======== DATASET ENTRIES ========

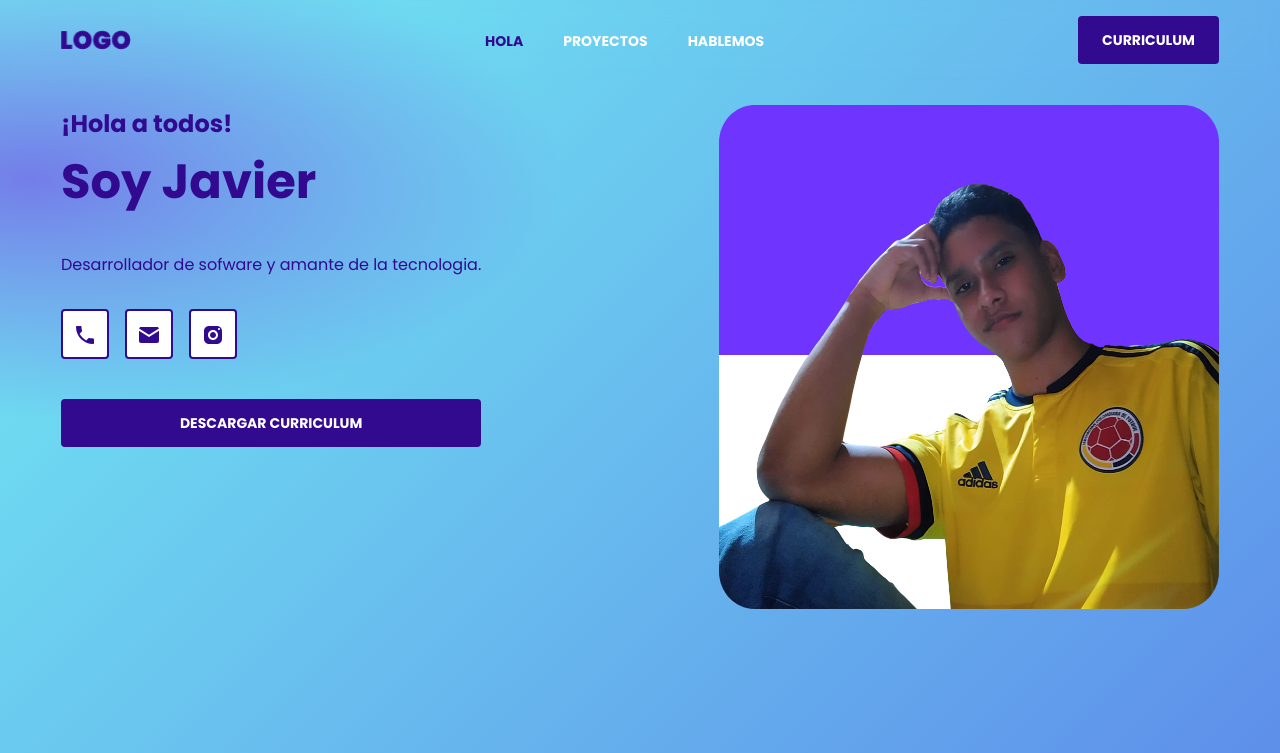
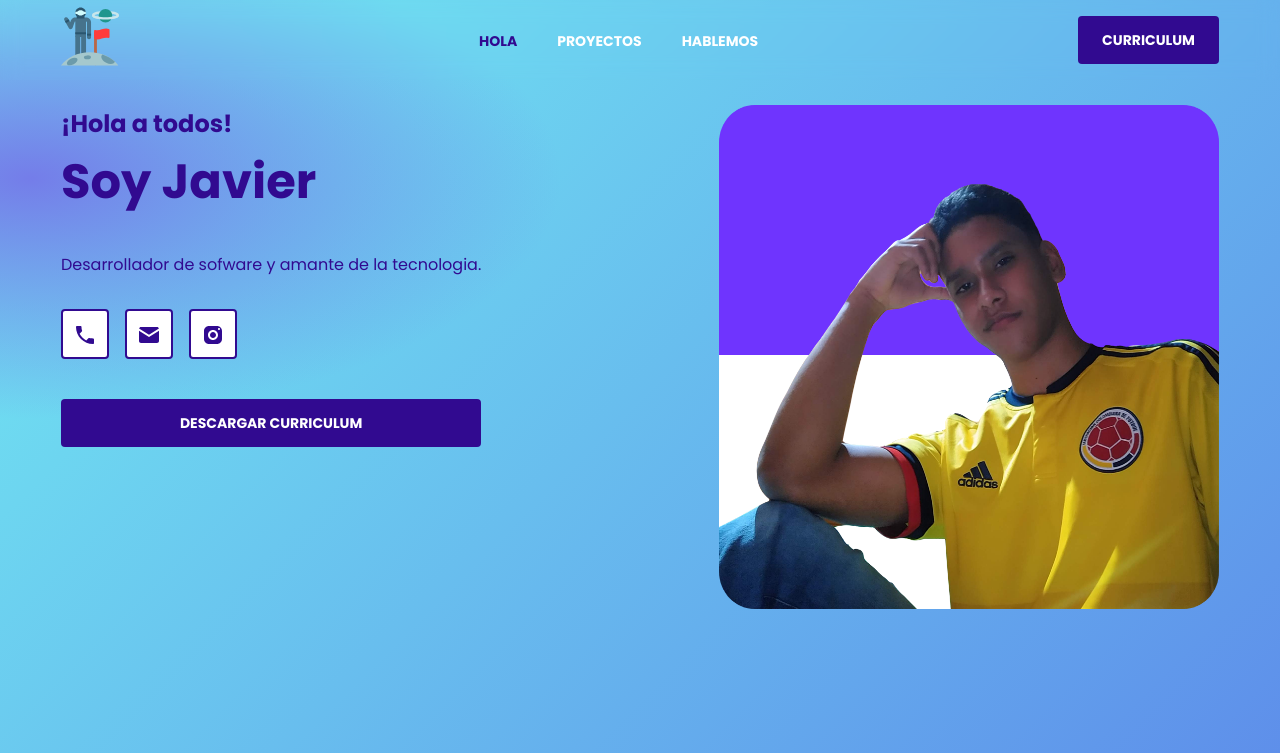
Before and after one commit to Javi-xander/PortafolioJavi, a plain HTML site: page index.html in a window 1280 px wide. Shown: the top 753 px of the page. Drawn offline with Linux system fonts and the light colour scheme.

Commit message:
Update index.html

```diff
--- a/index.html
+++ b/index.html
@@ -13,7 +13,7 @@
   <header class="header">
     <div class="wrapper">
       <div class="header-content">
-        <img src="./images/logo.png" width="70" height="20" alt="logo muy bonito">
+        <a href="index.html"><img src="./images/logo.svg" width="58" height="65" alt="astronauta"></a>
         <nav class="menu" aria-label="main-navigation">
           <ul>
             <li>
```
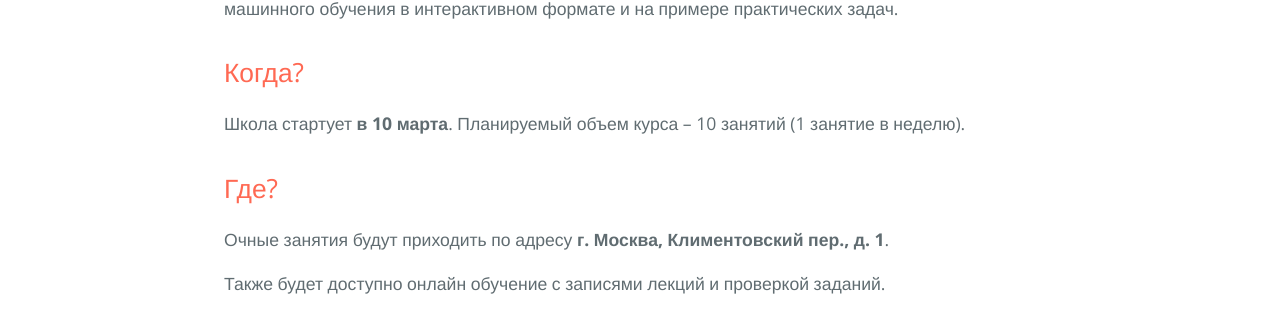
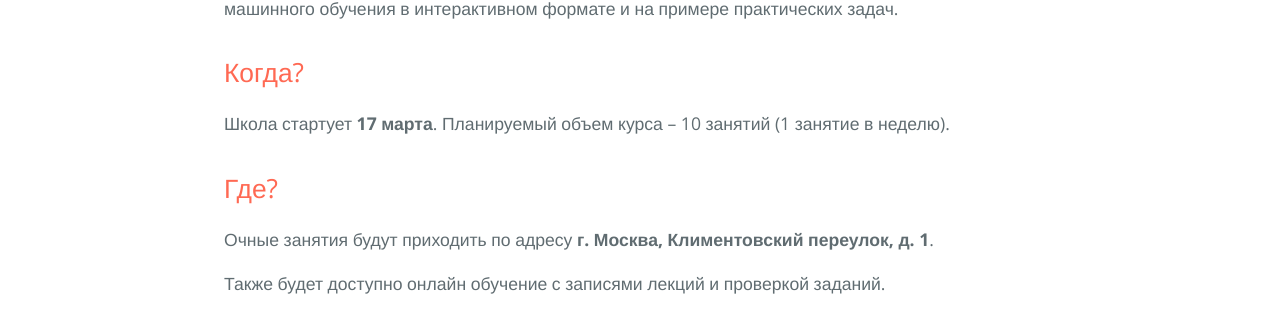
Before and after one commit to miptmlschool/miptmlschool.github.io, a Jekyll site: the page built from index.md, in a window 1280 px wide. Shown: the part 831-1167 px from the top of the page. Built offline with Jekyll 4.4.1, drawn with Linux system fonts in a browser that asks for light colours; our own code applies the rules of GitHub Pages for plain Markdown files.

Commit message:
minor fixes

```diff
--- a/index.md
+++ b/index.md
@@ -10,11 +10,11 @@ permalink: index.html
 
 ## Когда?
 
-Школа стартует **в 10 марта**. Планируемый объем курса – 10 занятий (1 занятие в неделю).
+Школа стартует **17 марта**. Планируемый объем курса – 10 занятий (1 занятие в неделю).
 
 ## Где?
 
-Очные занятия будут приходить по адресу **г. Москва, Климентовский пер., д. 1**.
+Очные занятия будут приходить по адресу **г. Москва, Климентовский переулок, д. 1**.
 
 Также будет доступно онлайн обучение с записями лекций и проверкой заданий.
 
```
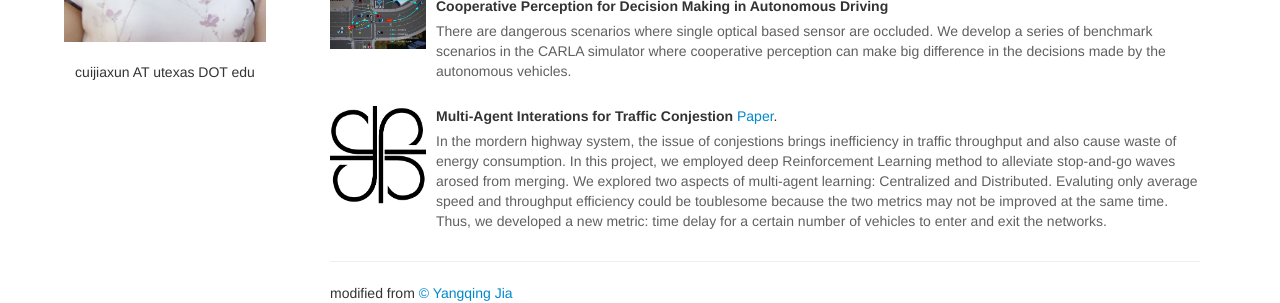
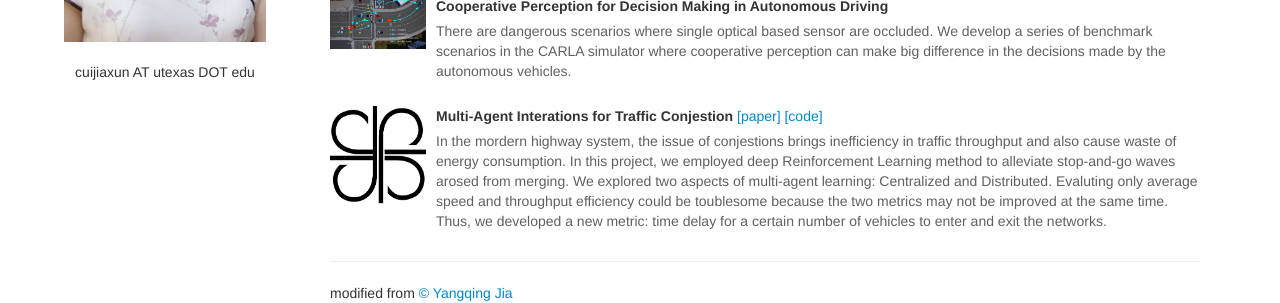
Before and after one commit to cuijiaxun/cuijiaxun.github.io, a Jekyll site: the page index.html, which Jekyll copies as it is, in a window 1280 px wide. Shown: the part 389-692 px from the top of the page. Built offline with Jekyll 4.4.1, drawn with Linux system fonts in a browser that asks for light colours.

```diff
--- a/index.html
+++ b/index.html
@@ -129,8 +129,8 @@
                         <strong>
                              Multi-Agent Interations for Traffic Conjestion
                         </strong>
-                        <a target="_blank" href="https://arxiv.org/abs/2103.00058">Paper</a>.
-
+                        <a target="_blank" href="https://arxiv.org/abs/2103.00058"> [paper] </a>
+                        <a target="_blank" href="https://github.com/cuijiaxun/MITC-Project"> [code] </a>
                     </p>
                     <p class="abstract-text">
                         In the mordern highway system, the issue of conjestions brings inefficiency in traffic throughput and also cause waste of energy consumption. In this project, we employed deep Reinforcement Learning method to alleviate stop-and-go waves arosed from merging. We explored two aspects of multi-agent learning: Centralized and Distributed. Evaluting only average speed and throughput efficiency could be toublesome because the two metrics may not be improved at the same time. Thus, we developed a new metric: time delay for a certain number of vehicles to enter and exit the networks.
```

========

## WHAT THE EXERCISE ASKS
Go line by line through the data and copy any that contain "стартует".

## YOUR SOLUTION
-Школа стартует **в 10 марта**. Планируемый объем курса – 10 занятий (1 занятие в неделю).
+Школа стартует **17 марта**. Планируемый объем курса – 10 занятий (1 занятие в неделю).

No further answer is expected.